Gather each line in the entries that includes the string "following".

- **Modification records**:
============================================================

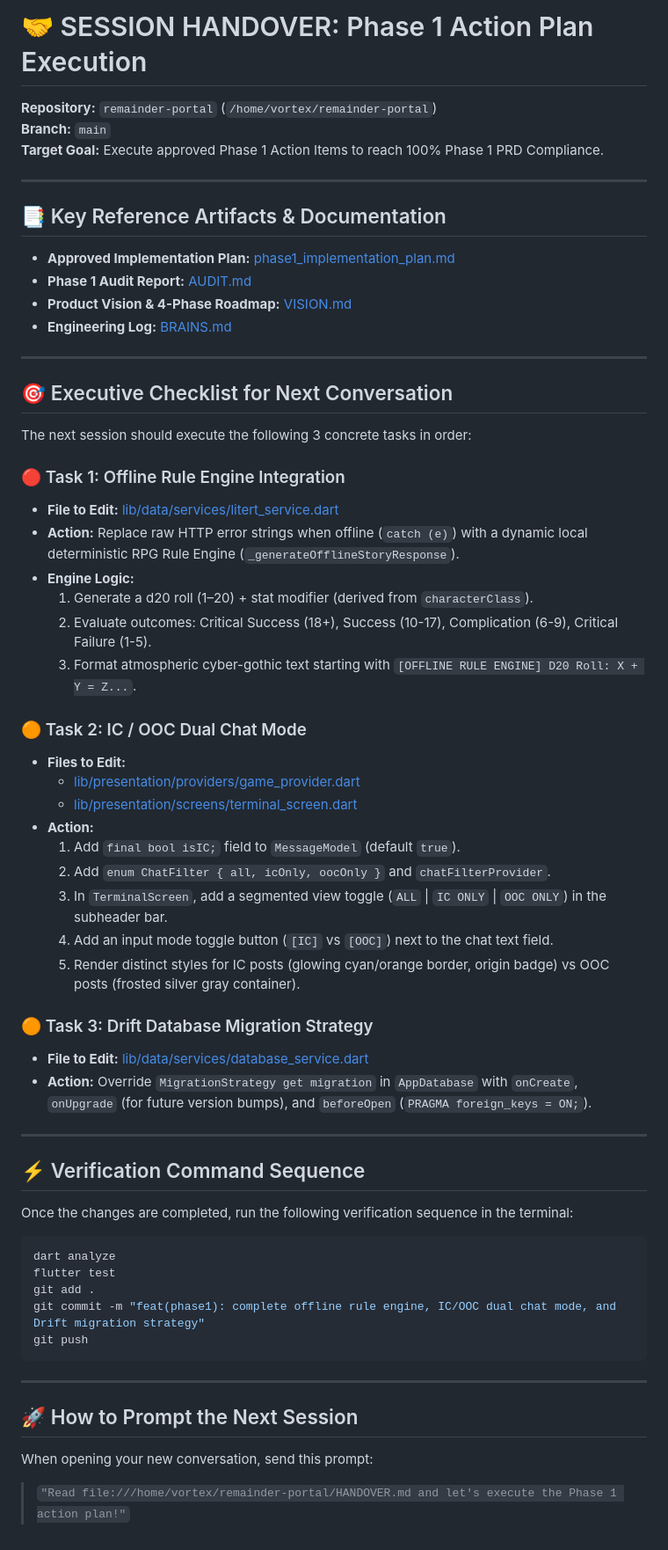
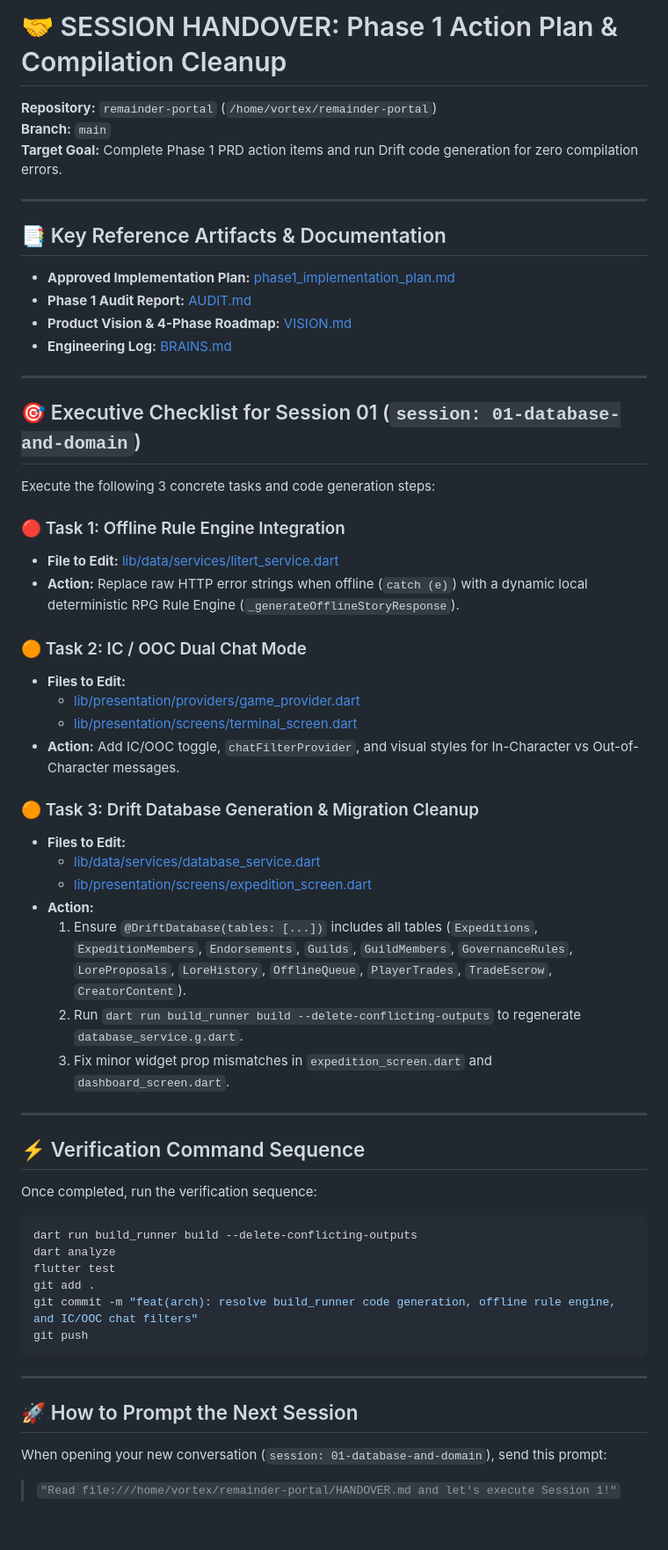
Before and after one commit to JAFAR564/remainder-portal, a Markdown page: HANDOVER.md, the part around the change. Shown at 88% size. Rendered like a GitHub page.

Commit message:
docs: update HANDOVER.md with build_runner generation details for Session 1

````diff
--- a/HANDOVER.md
+++ b/HANDOVER.md
@@ -1,8 +1,8 @@
-# 🤝 SESSION HANDOVER: Phase 1 Action Plan Execution
+# 🤝 SESSION HANDOVER: Phase 1 Action Plan & Compilation Cleanup
 
 **Repository:** `remainder-portal` (`/home/vortex/remainder-portal`)
 **Branch:** `main`
-**Target Goal:** Execute approved Phase 1 Action Items to reach 100% Phase 1 PRD Compliance.
+**Target Goal:** Complete Phase 1 PRD action items and run Drift code generation for zero compilation errors.
 
 ---
 
@@ -14,49 +14,46 @@
 
 ---
 
-## 🎯 Executive Checklist for Next Conversation
+## 🎯 Executive Checklist for Session 01 (`session: 01-database-and-domain`)
 
-The next session should execute the following 3 concrete tasks in order:
+Execute the following 3 concrete tasks and code generation steps:
 
 ### 🔴 Task 1: Offline Rule Engine Integration
 - **File to Edit:** [lib/data/services/litert_service.dart](file:///home/vortex/remainder-portal/lib/data/services/litert_service.dart)
 - **Action:** Replace raw HTTP error strings when offline (`catch (e)`) with a dynamic local deterministic RPG Rule Engine (`_generateOfflineStoryResponse`).
-- **Engine Logic:**
-  1. Generate a d20 roll (1–20) + stat modifier (derived from `characterClass`).
-  2. Evaluate outcomes: Critical Success (18+), Success (10-17), Complication (6-9), Critical Failure (1-5).
-  3. Format atmospheric cyber-gothic text starting with `[OFFLINE RULE ENGINE] D20 Roll: X + Y = Z...`.
 
 ### 🟠 Task 2: IC / OOC Dual Chat Mode
 - **Files to Edit:**
   - [lib/presentation/providers/game_provider.dart](file:///home/vortex/remainder-portal/lib/presentation/providers/game_provider.dart)
   - [lib/presentation/screens/terminal_screen.dart](file:///home/vortex/remainder-portal/lib/presentation/screens/terminal_screen.dart)
+- **Action:** Add IC/OOC toggle, `chatFilterProvider`, and visual styles for In-Character vs Out-of-Character messages.
+
+### 🟠 Task 3: Drift Database Generation & Migration Cleanup
+- **Files to Edit:**
+  - [lib/data/services/database_service.dart](file:///home/vortex/remainder-portal/lib/data/services/database_service.dart)
+  - [lib/presentation/screens/expedition_screen.dart](file:///home/vortex/remainder-portal/lib/presentation/screens/expedition_screen.dart)
 - **Action:**
-  1. Add `final bool isIC;` field to `MessageModel` (default `true`).
-  2. Add `enum ChatFilter { all, icOnly, oocOnly }` and `chatFilterProvider`.
-  3. In `TerminalScreen`, add a segmented view toggle (`ALL` | `IC ONLY` | `OOC ONLY`) in the subheader bar.
-  4. Add an input mode toggle button (`[IC]` vs `[OOC]`) next to the chat text field.
-  5. Render distinct styles for IC posts (glowing cyan/orange border, origin badge) vs OOC posts (frosted silver gray container).
-
-### 🟠 Task 3: Drift Database Migration Strategy
-- **File to Edit:** [lib/data/services/database_service.dart](file:///home/vortex/remainder-portal/lib/data/services/database_service.dart)
-- **Action:** Override `MigrationStrategy get migration` in `AppDatabase` with `onCreate`, `onUpgrade` (for future version bumps), and `beforeOpen` (`PRAGMA foreign_keys = ON;`).
+  1. Ensure `@DriftDatabase(tables: [...])` includes all tables (`Expeditions`, `ExpeditionMembers`, `Endorsements`, `Guilds`, `GuildMembers`, `GovernanceRules`, `LoreProposals`, `LoreHistory`, `OfflineQueue`, `PlayerTrades`, `TradeEscrow`, `CreatorContent`).
+  2. Run `dart run build_runner build --delete-conflicting-outputs` to regenerate `database_service.g.dart`.
+  3. Fix minor widget prop mismatches in `expedition_screen.dart` and `dashboard_screen.dart`.
 
 ---
 
 ## ⚡ Verification Command Sequence
-Once the changes are completed, run the following verification sequence in the terminal:
+Once completed, run the verification sequence:
 
 ```bash
+dart run build_runner build --delete-conflicting-outputs
 dart analyze
 flutter test
 git add .
-git commit -m "feat(phase1): complete offline rule engine, IC/OOC dual chat mode, and Drift migration strategy"
+git commit -m "feat(arch): resolve build_runner code generation, offline rule engine, and IC/OOC chat filters"
 git push
 ```
 
 ---
 
 ## 🚀 How to Prompt the Next Session
-When opening your new conversation, send this prompt:
+When opening your new conversation (`session: 01-database-and-domain`), send this prompt:
 
-> `"Read file:///home/vortex/remainder-portal/HANDOVER.md and let's execute the Phase 1 action plan!"`
+> `"Read file:///home/vortex/remainder-portal/HANDOVER.md and let's execute Session 1!"`
````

============================================================

- **Answer for the task**:
-The next session should execute the following 3 concrete tasks in order:
+Execute the following 3 concrete tasks and code generation steps:
-Once the changes are completed, run the following verification sequence in the terminal:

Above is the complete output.